Take a look at some photos from a visit there on Pentecost 2013 . . .
The history of St. Leo Abbey goes back to 1882 when Judge Edmund F. Dunne founded the Catholic colony of San Antonio. The Order of St. Benedict sent a German-speaking priest to minister to the growing German-immigrant population there. On June 4, 1889 both Saint Leo College and the Benedictine mission that would later become the Abbey were founded on land granted to the Order of Saint Benedict by Dunne. Saint Leo was officially designated an Abbey on September 25, 1902.
The Church of the Holy Cross at the Abbey was begun in 1935 and consecrated on January 29, 1948. (See the history of the Church here.) The lands are now a part of a 100-acre historic district surrounding the Abbey.
State Road 52, off of I-75, is unassuming. The grounds are large yet appropriately modest, but the Church of the Holy Cross is simply stunning to walk into. It feels every bit the historic place that it is. The stone, the stain glass, the saints lining the walls, the movement of the monks coming and going. It is simply a beautiful place, a million happy miles from modernity.
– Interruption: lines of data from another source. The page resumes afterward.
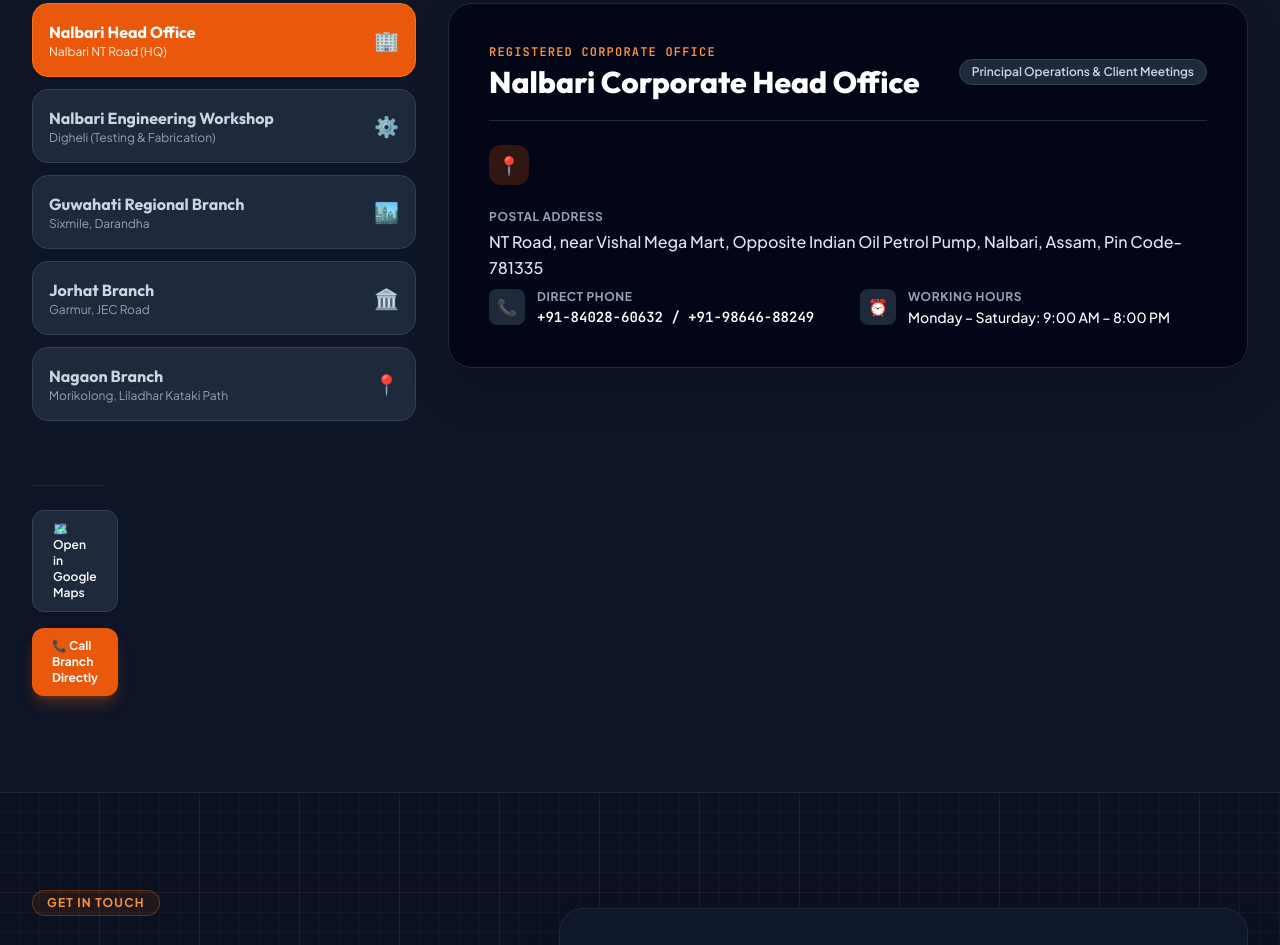
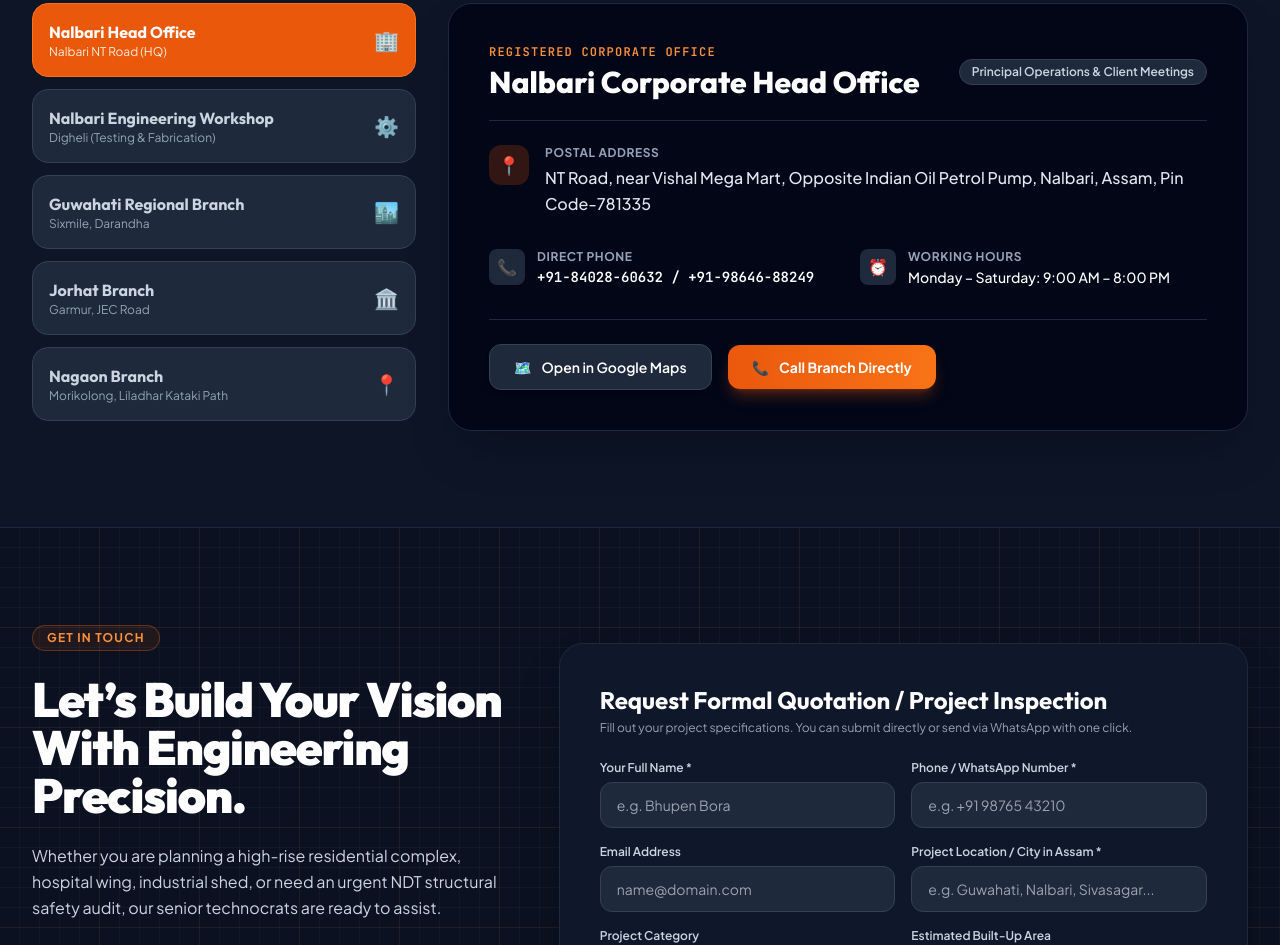
Before and after one commit to baharulh-bot/utopian-website, a plain HTML site: page index.html in a window 1280 px wide. Shown: the part 10273-11218 px from the top of the page. Drawn offline with nearby package versions, Linux system fonts and the light colour scheme.

Commit message:
Fix branch card layout and improve action buttons styling with whitespace-nowrap

```diff
--- a/assets/js/main.js
+++ b/assets/js/main.js
@@ -568,10 +568,10 @@
   nalbari_hq: {
     name: 'Nalbari Corporate Head Office',
     type: 'Registered Corporate Office',
-    address: 'Near Nalbari Baro Masjid / NT Road, near Vishal Mega Mart, Barama Road, Nalbari, Assam - 781335',
+    address: 'NT Road, near Vishal Mega Mart, Opposite Indian Oil Petrol Pump, Nalbari, Assam, Pin Code-781335',
     phone: '+91-84028-60632 / +91-98646-88249',
     hours: 'Monday – Saturday: 9:00 AM – 8:00 PM',
-    mapQuery: 'Barama Road Nalbari Baro Masjid Assam 781335',
+    mapQuery: 'Utopian+Consultancy+and+Construction/@26.4503607,91.4473608/',
     tag: 'Principal Operations & Client Meetings'
   },
   nalbari_workshop: {
--- a/index.html
+++ b/index.html
@@ -1485,6 +1485,7 @@
             </div>
 
             <!-- Address Display -->
+            <div class="flex items-start gap-4">
               <div class="w-10 h-10 rounded-xl bg-orange-600/20 text-orange-400 flex items-center justify-center flex-shrink-0 text-lg">
                 📍
               </div>
@@ -1527,11 +1528,13 @@
 
           <!-- Branch Quick Actions -->
           <div class="mt-8 pt-6 border-t border-slate-800 flex flex-wrap items-center gap-4">
-            <a id="office-map-link" href="https://www.google.com/maps/search/?api=1&query=Utopian+Consultancy+and+Construction" target="_blank" class="px-5 py-2.5 rounded-xl bg-slate-800 hover:bg-slate-700 text-white font-semibold text-xs flex items-center gap-2 border border-slate-700 transition-colors">
-              <span>🗺️ Open in Google Maps</span>
+            <a id="office-map-link" href="https://www.google.com/maps/search/?api=1&query=Utopian+Consultancy+and+Construction/@26.4503607,91.4473608/" target="_blank" class="px-6 py-3 rounded-xl bg-slate-800 hover:bg-slate-700 text-white font-semibold text-xs sm:text-sm flex items-center gap-2.5 border border-slate-700 shadow-md hover:border-slate-600 transition-all duration-200 whitespace-nowrap">
+              <span>🗺️</span>
+              <span>Open in Google Maps</span>
             </a>
-            <a id="office-call-btn" href="tel:+918402860632" class="px-5 py-2.5 rounded-xl bg-orange-600 hover:bg-orange-500 text-white font-bold text-xs flex items-center gap-2 shadow-lg shadow-orange-600/30 transition-all">
-              <span>📞 Call Branch Directly</span>
+            <a id="office-call-btn" href="tel:+918402860632" class="px-6 py-3 rounded-xl bg-gradient-to-r from-orange-600 to-orange-500 hover:from-orange-500 hover:to-orange-400 text-white font-bold text-xs sm:text-sm flex items-center gap-2.5 shadow-lg shadow-orange-600/30 hover:shadow-orange-600/50 transition-all duration-200 whitespace-nowrap">
+              <span>📞</span>
+              <span>Call Branch Directly</span>
             </a>
           </div>
 
```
While historic, at the same time it is a place in the world with modern problems. Presently they are having to fend off those who think that they should pay additional property taxes. This despite the fact that they already pay taxes on much of their land. Indeed they lease land to a golf course and a tavern, which perhaps rightly incur taxes. Still, the Abbey and its grounds are such a rare and beautiful place and should very much be protected instead of subject to additional challenges. (See the somewhat biased recent story on this in the Tampa Bay Times.)
With governments at all levels increasingly emboldened by a modernist society to remove the protections provided to religion, the action to force the Abbey to pay ever more taxes seems right in step with the times. But it is a shameful thing, a thing that people of conscience should help to resist. In the history of mankind monasteries, not unlike this one, have held the truths of civilization while the world surrounding them lost hold of those truths. They must be protected in case such a thing happens again, which hardly seems outside the realm of possibility.
The Abbey has its Oblates–lay Catholics who dedicate themselves to the principles of St. Benedict. Their website can be found here, their blog here and their Facebook page here. Down the street is the Holy Name Monastary, a convent of Benedictine nuns whose site can be found here.
While named after Pope St. Leo the Great, the monks and nuns are of the Order of St. Benedict. Some 1,500 years ago St. Benedict of Nursia wrote the Rule of St. Benedict, which speaks to the life of the Order to this day. The Order is one of the oldest in the Church, and its members largely withdraw from society to dedicate themselves to a life of praying for the world. (See more on the history of the Order here, and more on the meaning of the medal here.)
It only seems right to stop by and thank them, if you’re in the neighborhood.
(Any original content is Copyright 2013 JD Pierce, but feel free to ask if you need it.)